The road from animal electricity to green energy: combining experiment and theory in electrocatalysis
Advances in the field of electrocatalysis over the past several decades have been driven both by improvements in fundamental techniques for probing the solid–liquid electrochemical interface and by the technological imperative to develop enhanced low temperature electrocatalytic devices. In this review, we describe how a synergistic interaction between fundamental science and technological progress has resulted in both the emergence of greatly enhanced understanding of electrocatalytic systems and the development of practically improved electrocatalysts. Since it is not possible to summarize in detail all relevant developments in this broad field in such a brief space, we focus selectively on the early historical development of the field and on the use of trends-based analyses to describe the properties of electrocatalytic materials in terms of relatively simple catalytic properties, or descriptors.
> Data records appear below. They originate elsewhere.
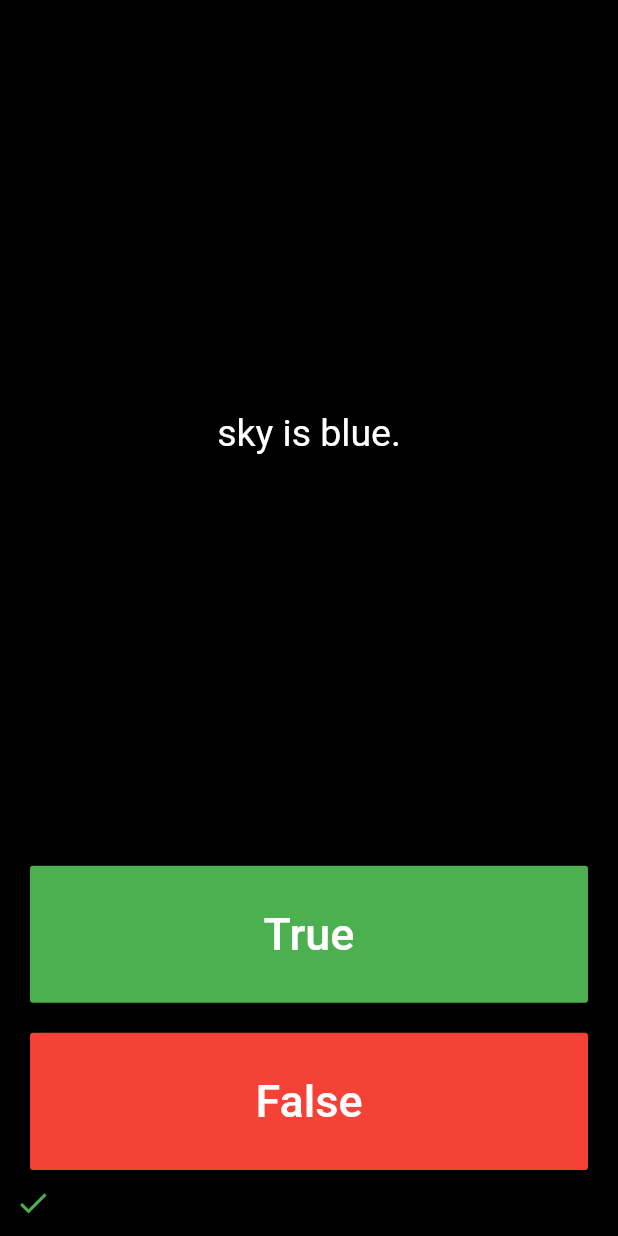
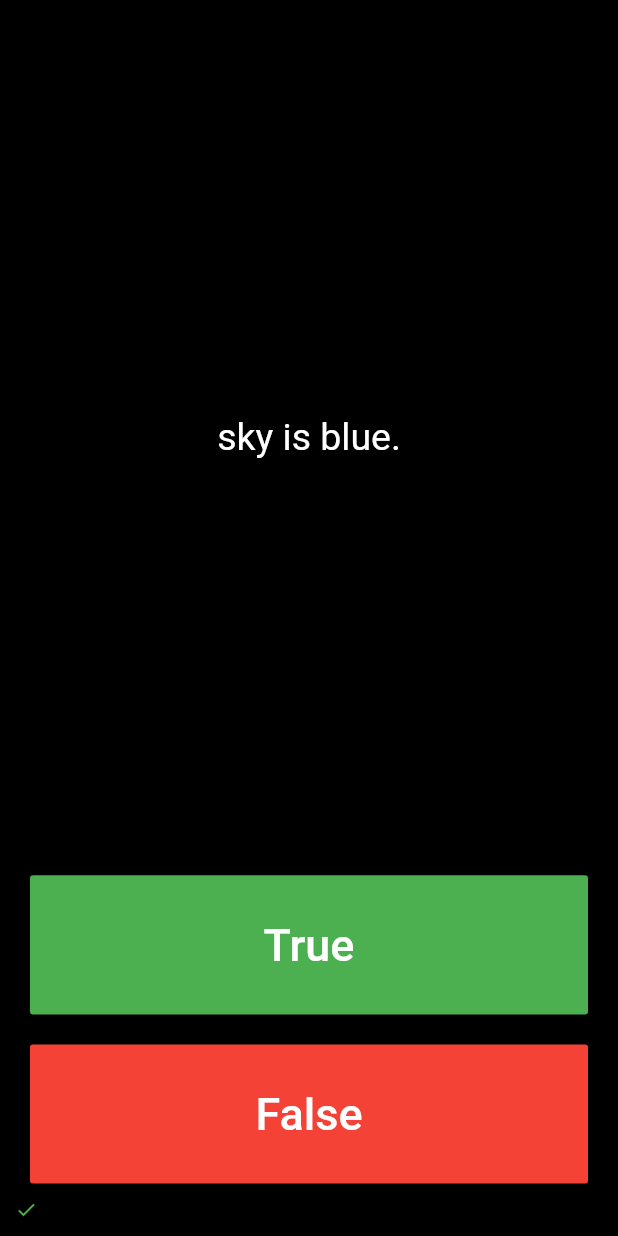
Before and after one commit to shuvam-koirala/QuizApp-flutter, a Flutter app: the screen it shows after launch, after a tap on "True", on a phone screen of 412 x 824 dp. Run offline on Flutter 3.47's test engine with Material 2 defaults, Android fonts, the phone set to English and light mode, and no system bars.

Commit message:
Update main.dart

```diff
--- a/lib/main.dart
+++ b/lib/main.dart
@@ -104,6 +104,7 @@ class _QuizPageState extends State<QuizPage> {
         quizBrain.scorekeeper.add(
           Icon(
             Icons.check,
+            size:15,
             color: Colors.green,
           ),
         );
@@ -116,6 +117,7 @@ class _QuizPageState extends State<QuizPage> {
         quizBrain.scorekeeper.add(
           Icon(
             Icons.close,
+            size:15
             color: Colors.red,
           ),
         );
```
We begin by discussing aspects of the historical development of “reversible fuel cells” in acidic media, including topics relevant both to fuel cells, wherein hydrogen and oxygen are converted to water with concomitant production of electricity (electrons), and to electrolyzers, wherein electrons are used to initiate water splitting to yield hydrogen and oxygen. We then show how this development has stimulated the development of in situ and ex situ surface sensitive probes and spectroscopic methods capable of elucidating fundamental (atomic-/molecular-level) chemical and electronic properties of electrode–electrolyte interfaces. We further discuss how enhanced computational approaches, that can accurately calculate covalent bonding interactions in these systems, have contributed to the growth of a synergistic experimental/computational approach to electrochemical surface science that has resulted in a highly successful paradigm for the understanding of reactivity trends across a space of different metals, alloys, and metal oxides; this work, in turn, has spurred the development of alternative energy systems for efficient conversion and storage of chemical energy. We conclude with a discussion of some further needs for methodological developments and future research directions.